┌──
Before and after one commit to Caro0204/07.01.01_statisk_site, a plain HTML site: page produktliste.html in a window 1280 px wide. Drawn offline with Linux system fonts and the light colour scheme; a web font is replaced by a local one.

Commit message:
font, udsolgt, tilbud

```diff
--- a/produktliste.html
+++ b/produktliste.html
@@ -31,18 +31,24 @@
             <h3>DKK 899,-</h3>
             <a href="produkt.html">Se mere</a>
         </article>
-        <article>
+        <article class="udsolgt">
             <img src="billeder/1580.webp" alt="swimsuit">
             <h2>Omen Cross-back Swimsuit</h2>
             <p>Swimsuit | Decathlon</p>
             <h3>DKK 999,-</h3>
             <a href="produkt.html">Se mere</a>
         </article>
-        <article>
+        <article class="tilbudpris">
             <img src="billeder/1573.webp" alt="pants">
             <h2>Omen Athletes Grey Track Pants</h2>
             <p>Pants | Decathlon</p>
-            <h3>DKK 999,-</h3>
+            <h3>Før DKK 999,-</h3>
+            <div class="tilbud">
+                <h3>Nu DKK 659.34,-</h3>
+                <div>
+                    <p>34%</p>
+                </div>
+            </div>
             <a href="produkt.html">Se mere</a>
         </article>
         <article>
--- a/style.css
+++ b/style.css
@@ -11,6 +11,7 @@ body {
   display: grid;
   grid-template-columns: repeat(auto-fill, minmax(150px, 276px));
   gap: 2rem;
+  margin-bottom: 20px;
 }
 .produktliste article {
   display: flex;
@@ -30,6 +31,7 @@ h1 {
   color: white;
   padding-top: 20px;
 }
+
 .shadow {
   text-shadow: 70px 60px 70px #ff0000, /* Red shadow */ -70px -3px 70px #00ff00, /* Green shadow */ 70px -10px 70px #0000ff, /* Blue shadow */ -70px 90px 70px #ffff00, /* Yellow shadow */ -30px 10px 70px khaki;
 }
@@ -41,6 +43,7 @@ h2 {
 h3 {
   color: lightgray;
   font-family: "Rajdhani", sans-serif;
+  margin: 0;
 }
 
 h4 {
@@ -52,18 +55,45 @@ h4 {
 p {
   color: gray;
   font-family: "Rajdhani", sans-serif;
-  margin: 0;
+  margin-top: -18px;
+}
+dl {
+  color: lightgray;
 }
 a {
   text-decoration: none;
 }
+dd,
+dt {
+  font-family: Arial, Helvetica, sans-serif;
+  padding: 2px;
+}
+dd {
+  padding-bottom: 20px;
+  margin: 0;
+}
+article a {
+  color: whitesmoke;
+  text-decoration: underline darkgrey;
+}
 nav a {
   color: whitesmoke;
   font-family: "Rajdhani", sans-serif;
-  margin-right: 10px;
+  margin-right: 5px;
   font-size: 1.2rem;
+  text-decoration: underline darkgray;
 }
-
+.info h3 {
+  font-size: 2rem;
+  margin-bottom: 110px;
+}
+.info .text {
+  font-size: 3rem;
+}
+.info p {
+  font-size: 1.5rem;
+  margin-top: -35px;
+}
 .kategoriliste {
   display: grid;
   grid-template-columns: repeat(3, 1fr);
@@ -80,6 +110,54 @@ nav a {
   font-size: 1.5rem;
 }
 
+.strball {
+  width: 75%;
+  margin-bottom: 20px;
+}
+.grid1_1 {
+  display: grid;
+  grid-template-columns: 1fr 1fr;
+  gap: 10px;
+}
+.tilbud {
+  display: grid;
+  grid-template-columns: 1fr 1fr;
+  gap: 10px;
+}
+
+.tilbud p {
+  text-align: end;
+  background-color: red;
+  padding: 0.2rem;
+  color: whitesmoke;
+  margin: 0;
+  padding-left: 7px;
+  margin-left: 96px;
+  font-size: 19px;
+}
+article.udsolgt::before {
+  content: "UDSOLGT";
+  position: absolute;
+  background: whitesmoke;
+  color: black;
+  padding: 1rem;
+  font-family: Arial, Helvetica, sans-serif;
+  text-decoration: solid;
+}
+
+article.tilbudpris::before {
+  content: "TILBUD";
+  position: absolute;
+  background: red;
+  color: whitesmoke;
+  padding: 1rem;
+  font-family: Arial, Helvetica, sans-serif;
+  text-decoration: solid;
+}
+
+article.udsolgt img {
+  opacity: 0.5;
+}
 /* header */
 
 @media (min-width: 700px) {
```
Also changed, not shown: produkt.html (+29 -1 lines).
└──
┌──
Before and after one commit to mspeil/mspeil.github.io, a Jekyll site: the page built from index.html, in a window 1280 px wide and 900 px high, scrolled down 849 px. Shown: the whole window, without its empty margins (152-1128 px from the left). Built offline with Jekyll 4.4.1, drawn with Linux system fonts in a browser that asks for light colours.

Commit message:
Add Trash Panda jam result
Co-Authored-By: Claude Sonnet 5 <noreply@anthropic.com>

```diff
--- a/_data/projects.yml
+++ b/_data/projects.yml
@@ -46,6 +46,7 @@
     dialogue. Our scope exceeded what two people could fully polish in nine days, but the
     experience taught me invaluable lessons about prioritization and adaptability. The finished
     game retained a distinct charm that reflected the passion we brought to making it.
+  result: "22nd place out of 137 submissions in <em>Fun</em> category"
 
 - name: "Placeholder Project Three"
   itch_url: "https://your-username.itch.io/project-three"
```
└──
┌──
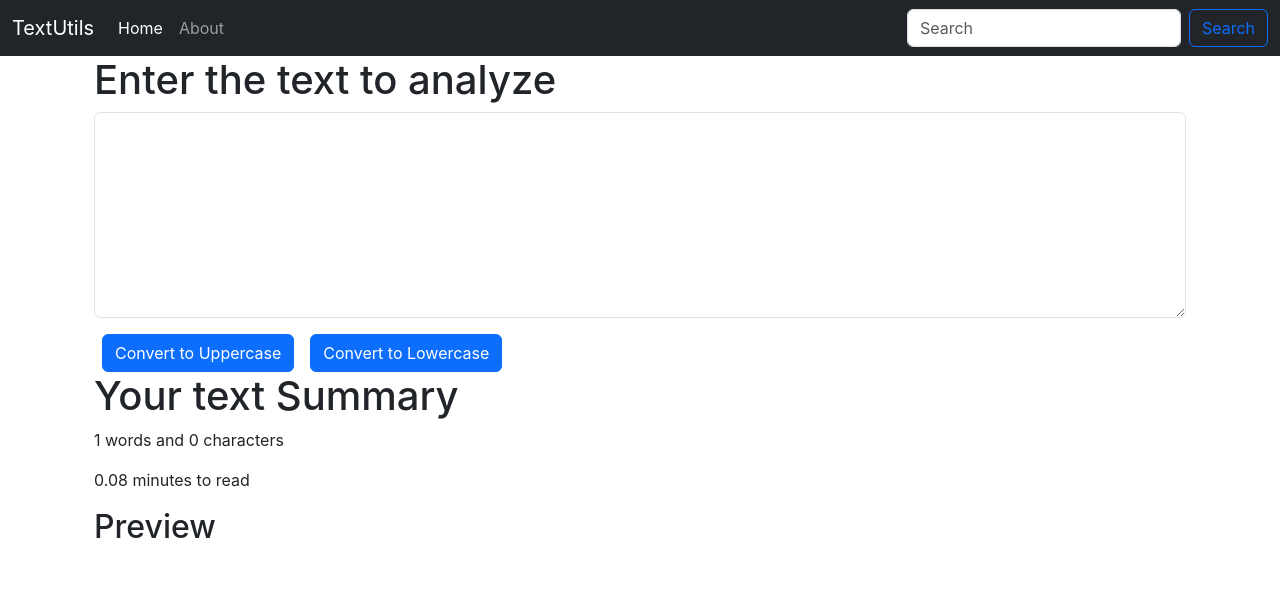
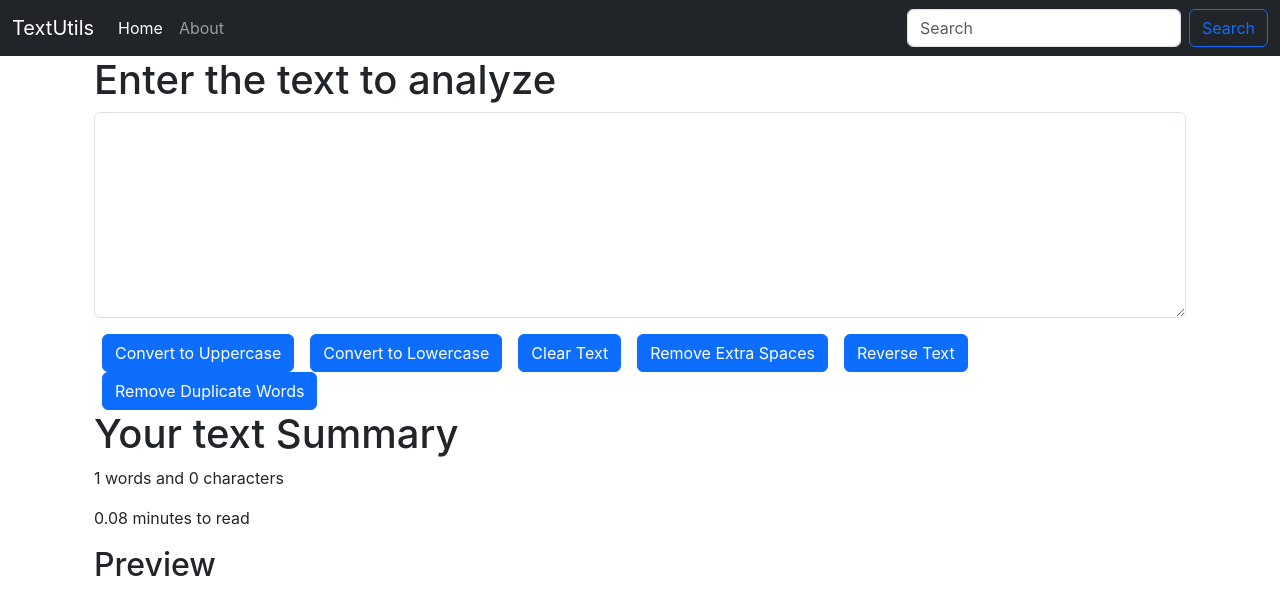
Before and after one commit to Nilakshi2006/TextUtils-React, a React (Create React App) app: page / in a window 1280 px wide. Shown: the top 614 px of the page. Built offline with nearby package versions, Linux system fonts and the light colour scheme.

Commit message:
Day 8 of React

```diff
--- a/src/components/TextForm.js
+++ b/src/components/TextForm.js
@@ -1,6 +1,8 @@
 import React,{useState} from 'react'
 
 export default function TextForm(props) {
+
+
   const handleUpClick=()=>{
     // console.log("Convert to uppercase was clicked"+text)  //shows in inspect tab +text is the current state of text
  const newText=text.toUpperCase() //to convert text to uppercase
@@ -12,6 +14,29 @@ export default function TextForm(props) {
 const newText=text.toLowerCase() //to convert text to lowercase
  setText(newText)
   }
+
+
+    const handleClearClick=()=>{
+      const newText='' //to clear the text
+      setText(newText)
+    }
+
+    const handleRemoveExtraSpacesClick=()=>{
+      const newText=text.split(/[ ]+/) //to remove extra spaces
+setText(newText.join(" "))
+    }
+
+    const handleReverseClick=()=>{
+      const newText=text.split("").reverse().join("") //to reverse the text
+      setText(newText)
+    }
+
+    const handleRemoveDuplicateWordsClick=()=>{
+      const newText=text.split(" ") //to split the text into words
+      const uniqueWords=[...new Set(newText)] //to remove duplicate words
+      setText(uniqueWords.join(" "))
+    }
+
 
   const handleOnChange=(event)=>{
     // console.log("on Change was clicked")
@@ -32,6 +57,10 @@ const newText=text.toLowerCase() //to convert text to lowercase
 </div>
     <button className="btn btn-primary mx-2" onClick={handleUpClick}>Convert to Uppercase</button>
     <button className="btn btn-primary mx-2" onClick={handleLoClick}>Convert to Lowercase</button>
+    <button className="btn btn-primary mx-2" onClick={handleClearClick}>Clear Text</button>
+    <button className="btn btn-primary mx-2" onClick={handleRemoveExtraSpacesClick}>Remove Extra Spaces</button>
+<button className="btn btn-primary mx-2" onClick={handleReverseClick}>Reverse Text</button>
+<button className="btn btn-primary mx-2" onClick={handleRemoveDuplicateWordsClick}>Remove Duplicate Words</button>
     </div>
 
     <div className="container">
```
└──
| Required work |
From the material above, copy every line where the word "color" is found.

| Expected output |
   color: white;
   color: lightgray;
   color: gray;
+  color: lightgray;
+  color: whitesmoke;
   color: whitesmoke;
+  background-color: red;
+  color: whitesmoke;
+  color: black;
+  color: whitesmoke;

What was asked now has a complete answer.